In their recent tests, Anandtech have resorted to measuring power consumption for some specific file I/O workloads. I am not sure this is relevant or that people care what the power consumption of a SATA drive is. For a NVME drive in the M.2 or PCI-E Add in Card Format this is more relevant as heat generation is a product of power and a cooler running controller means better performance from less throttling. For a NVME drive this does make significant differences. Smaller, less power consuming silicon can also be cheaper to make and sell. On an engineering curiosity level this information is interesting and useful but the power consumption of SSDs generally is 'resonable' especially given the small PCBs many use, their cost and performance.

Allyn Malventano at PCPER wrote his own custom test software which is going beyond the call of duty to ensure repeatability between drives and to test different weighted workloads. But again this approach has it's limitations. It is proprietary and does not answer questions about experience with real world applications and scenarios.

PC hardware reviews need to strike a balance of being concise, delivering scientific test results and relaying the right message to their audience. The majority of publications get one of more of these right but rarely does one get all of these right. It is all of our responsively to strive to be better but unfortunately some more mainstream household name 'technology' blogs (Not PC hardware) don't take this as seriously as they see their role in the grand scheme of things as news reporters not testers or analysts. The manufacturer is always right (!) and they think it is their job to be completely objective from the product they are writing about. Diving into the depths of a product is not seen as objective to some.

I am constantly researching and testing different methods of testing SSDs and this takes alot of time. I have to present something in the meantime therefore there is a typical mix of benchmarks in this review. More applicable real world use cases not only provide more relevance and meaning to what I am reviewing, but may even be easier to test on a repeatability point of view. 

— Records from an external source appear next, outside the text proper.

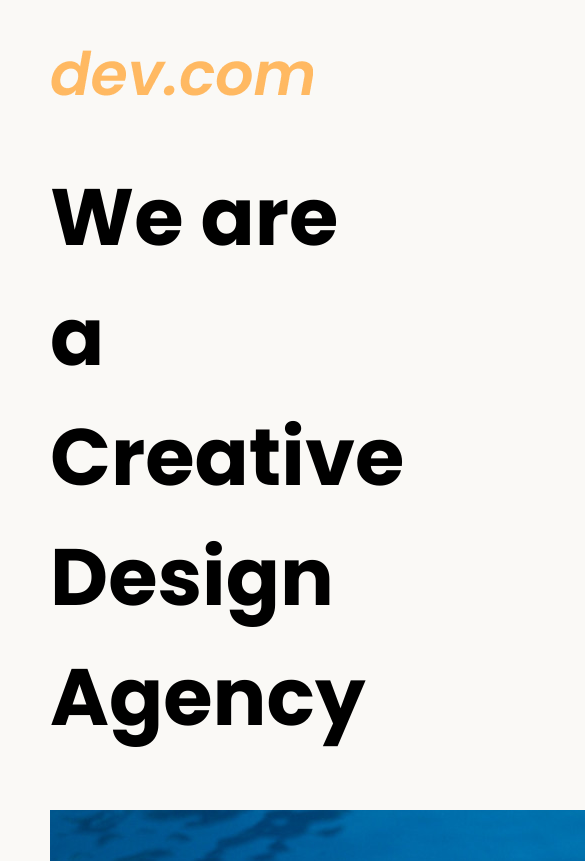
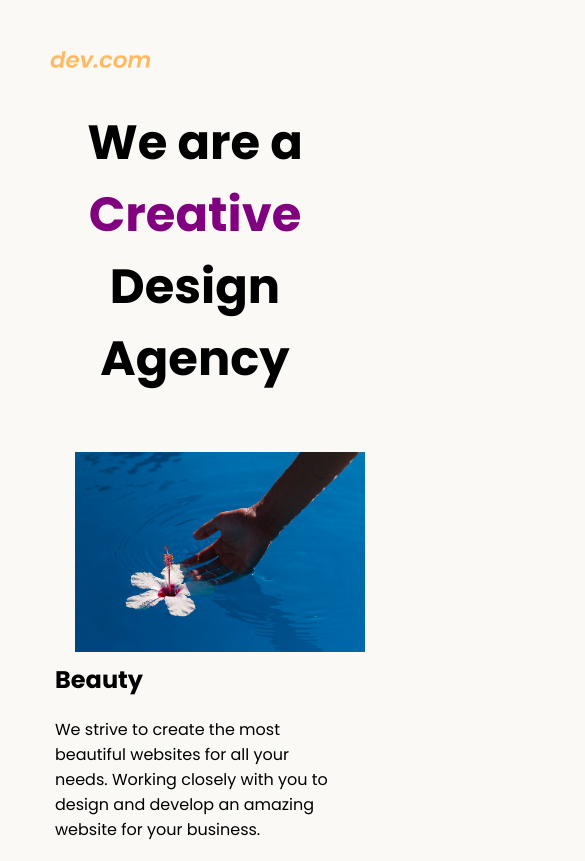
Before and after one commit to Chetan559/Practice, a plain HTML site: page the-complete-web-development-bootcamp/8.4 Web Design Agency Project/index.html in a window 390 px wide. Shown: the top 861 px of the page, 585 px wide, since content can reach past the window. Drawn offline with Linux system fonts and the light colour scheme.

Commit message:
project file 8.4

```diff
--- a/the-complete-web-development-bootcamp/8.4 Web Design Agency Project/index.html
+++ b/the-complete-web-development-bootcamp/8.4 Web Design Agency Project/index.html
@@ -14,7 +14,7 @@
 <body>
   <div class="main">
     <img class="logo" src="./assets/images/logo.png" alt="logo">
-    <h1>We are a Creative Design Agency</h1>
+    <h1>We are a <span class="Creative">Creative</span> Design Agency</h1>
     <div class="left card"><img class="tile-image" src="./assets/images/beautiful.jpg" alt="hand and flower in water">
       <h2 class="card-title">Beauty</h2>
       <p class="card-text">We strive to create the most beautiful websites for all your needs. Working closely with you
--- a/the-complete-web-development-bootcamp/8.4 Web Design Agency Project/style.css
+++ b/the-complete-web-development-bootcamp/8.4 Web Design Agency Project/style.css
@@ -10,11 +10,58 @@ body {
   flex: 1;
 }
 
+.Creative{
+ color: purple;
+}
+
 h1 {
   font-size: 5rem;
+}
+
+.tile-image{
+  float: left;
+  height: 200px;
+  margin: 20px;
+}
+
+.left{
+  display: inline;
+  width: 45%;
+  float: left;
+}
+
+.right{
+  display: inline;
+  width: 45%;
+  float: right;
 }
 
 footer {
   text-align: right;
   color: midnightblue;
 }
+
+@media (max-width:600px){
+  .logo{
+    width: 100px;
+  }
+
+  h1 {
+    font-size: 3rem;
+    text-align: center;
+  }
+
+  .card{
+    display: block;
+    width: 100%;
+    margin: 5px;
+    text-align: left;
+  }
+
+  .card img{
+    display: inline;
+    width: 100%;
+    margin-bottom:10px;
+  }
+
+}
```
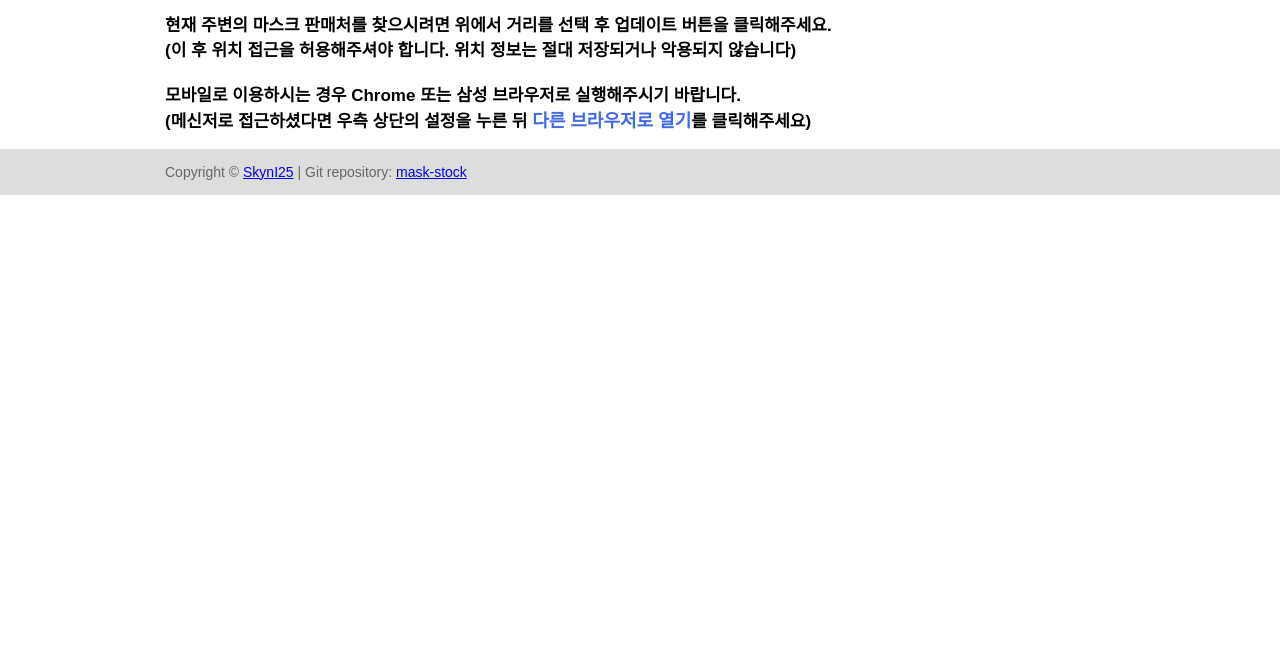
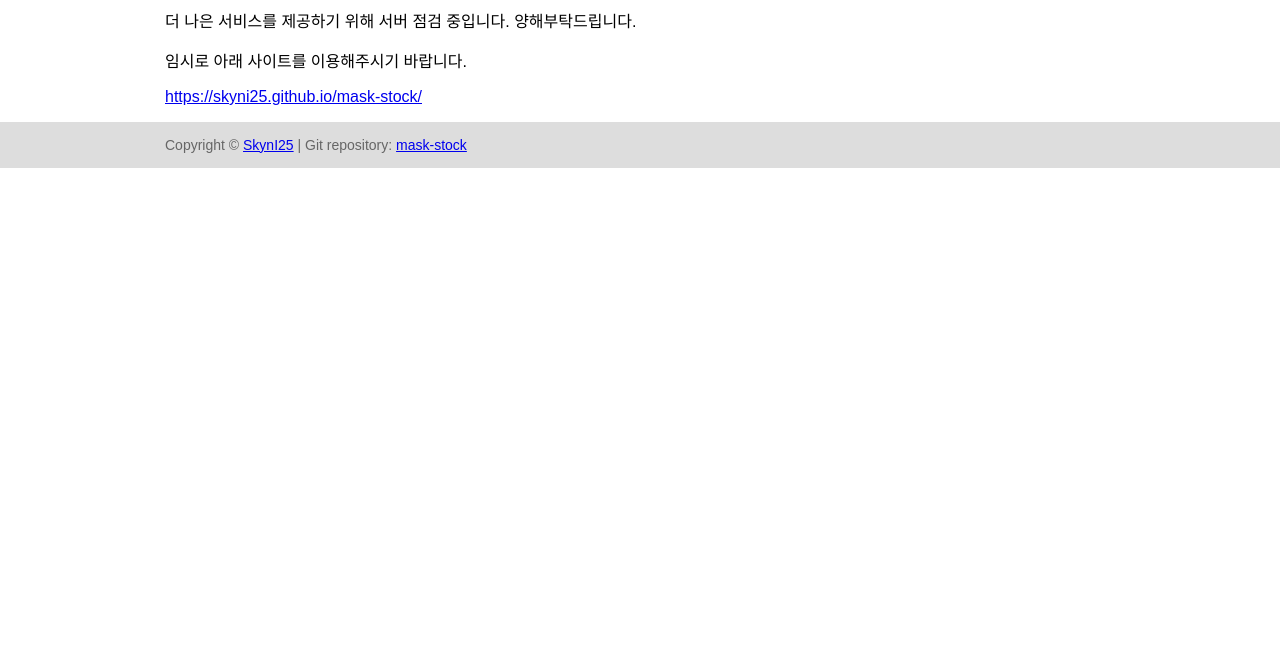
Before and after one commit to SkynI25/mask-stock, a website: page index.html in a window 1280 px wide. Shown: the part 148-800 px from the top of the page. Drawn offline with Linux system fonts and the light colour scheme.

Commit message:
add remark to hide contents

```diff
--- a/index.html
+++ b/index.html
@@ -22,13 +22,13 @@
             </div>
         </div>
     </header>
-    <!-- <div class="notice-inner">
+    <div class="notice-inner">
         <h1>현재 서버 점검 중입니다</h1>
         <p>더 나은 서비스를 제공하기 위해 서버 점검 중입니다. 양해부탁드립니다.</p>
         <p>임시로 아래 사이트를 이용해주시기 바랍니다.</p>
         <p><a href="https://skyni25.github.io/mask-stock/">https://skyni25.github.io/mask-stock/</a></p>
-    </div> -->
-    <div class="content">
+    </div>
+    <!-- <div class="content">
         <div class="pharmacy-total">
             <h2 class="pharmacy-count">약국 : </h2>
             <div class="pharmacy-data">
@@ -58,7 +58,7 @@
         모바일로 이용하시는 경우 Chrome 또는 삼성 브라우저로 실행해주시기 바랍니다.<br>
         (메신저로 접근하셨다면 우측 상단의 설정을 누른 뒤 <span class="pointout">다른 브라우저로 열기</span>를 클릭해주세요)</p>
         </ul>
-    </div>
+    </div> -->
     <footer class="footer">
         <div class="footer-inner">
             <div class="copyright">
```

End users want questions answered such as 'will my game load faster on a SSD', indeed some even swap in a SSD for their consoles. It is the job of a professional review to answer this question or at least to best of ability.  This review would even have been more accurate if I had compared the same capacity for all drives tested but that simply is not possible due to what drives we have on hand or have been sampled by the manufacturers.